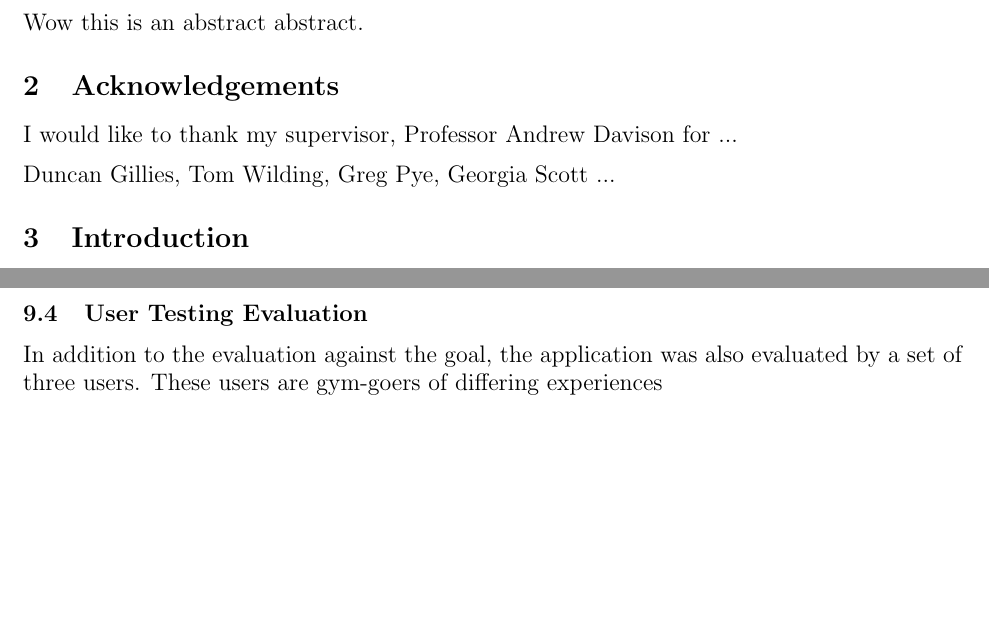
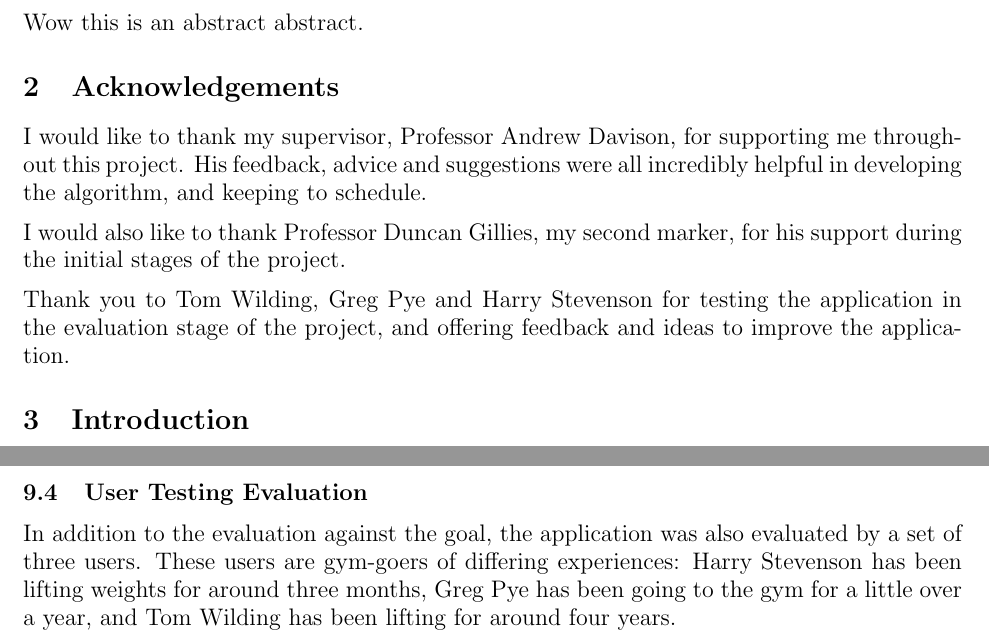
Before and after one commit to cogwirrel/squat_report, a LaTeX document (report.tex, which reads acknowledgements/acknowledgements.tex, evaluation/evaluation.tex): two parts of pages 4 and 38 of 46, joined at a grey line, cut so that both start at the same text, the shorter picture padded with empty space. Compiled offline with pdfLaTeX.

Commit message:
Acknowledgements acknowledged and finished a half written sentence I'd left in the evaluation

```diff
--- a/acknowledgements/acknowledgements.tex
+++ b/acknowledgements/acknowledgements.tex
@@ -1,5 +1,7 @@
 \section{Acknowledgements}
 
-I would like to thank my supervisor, Professor Andrew Davison for ...
+I would like to thank my supervisor, Professor Andrew Davison, for supporting me throughout this project. His feedback, advice and suggestions were all incredibly helpful in developing the algorithm, and keeping to schedule.
 
-Duncan Gillies, Tom Wilding, Greg Pye, Georgia Scott ...
+I would also like to thank Professor Duncan Gillies, my second marker, for his support during the initial stages of the project.
+
+Thank you to Tom Wilding, Greg Pye and Harry Stevenson for testing the application in the evaluation stage of the project, and offering feedback and ideas to improve the application.
--- a/evaluation/evaluation.tex
+++ b/evaluation/evaluation.tex
@@ -85,7 +85,7 @@ As the application analyses squat form using computer vision, it is difficult to
 
 \subsection{User Testing Evaluation}
 \label{sec:user_testing}
-In addition to the evaluation against the goal, the application was also evaluated by a set of three users. These users are gym-goers of differing experiences
+In addition to the evaluation against the goal, the application was also evaluated by a set of three users. These users are gym-goers of differing experiences: Harry Stevenson has been lifting weights for around three months, Greg Pye has been going to the gym for a little over a year, and Tom Wilding has been lifting for around four years.
 
 These users took the application to the gym installed on a mobile device, and spent time using it to analyse their squat form.
 
```
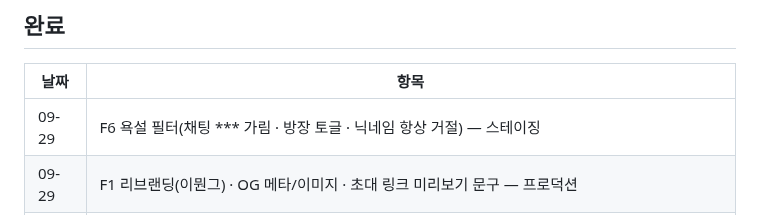
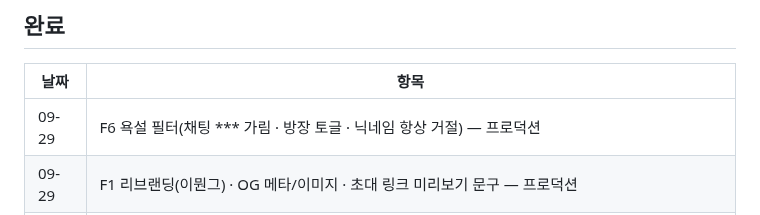
Before and after one commit to Shyoung/draw-guess, a Markdown page: docs/BACKLOG.md, the part around the change. Drawn GitHub-style.

Commit message:
docs: BACKLOG — F6 프로덕션 반영

```diff
--- a/docs/BACKLOG.md
+++ b/docs/BACKLOG.md
@@ -33,7 +33,7 @@
 ## 완료
 | 날짜 | 항목 |
 |---|---|
-| 09-29 | F6 욕설 필터(채팅 *** 가림 · 방장 토글 · 닉네임 항상 거절) — 스테이징 |
+| 09-29 | F6 욕설 필터(채팅 *** 가림 · 방장 토글 · 닉네임 항상 거절) — 프로덕션 |
 | 09-29 | F1 리브랜딩(이뭔그) · OG 메타/이미지 · 초대 링크 미리보기 문구 — 프로덕션 |
 | 09-29 | F2 지표 로깅(`[metric]` 7종 · 일별 누적 · `/admin/stats` · `?ref=` · bytesOut) — 프로덕션 |
 | 09-29 | F3 초대 공유(모바일 공유 시트 · PC 문구+링크 복사) — 프로덕션 |
```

* Exercise details
Where a line above includes "프로덕션", copy that line.

* Task answer
docs: BACKLOG — F6 프로덕션 반영
+| 09-29 | F6 욕설 필터(채팅 *** 가림 · 방장 토글 · 닉네임 항상 거절) — 프로덕션 |
 | 09-29 | F1 리브랜딩(이뭔그) · OG 메타/이미지 · 초대 링크 미리보기 문구 — 프로덕션 |
 | 09-29 | F2 지표 로깅(`[metric]` 7종 · 일별 누적 · `/admin/stats` · `?ref=` · bytesOut) — 프로덕션 |
 | 09-29 | F3 초대 공유(모바일 공유 시트 · PC 문구+링크 복사) — 프로덕션 |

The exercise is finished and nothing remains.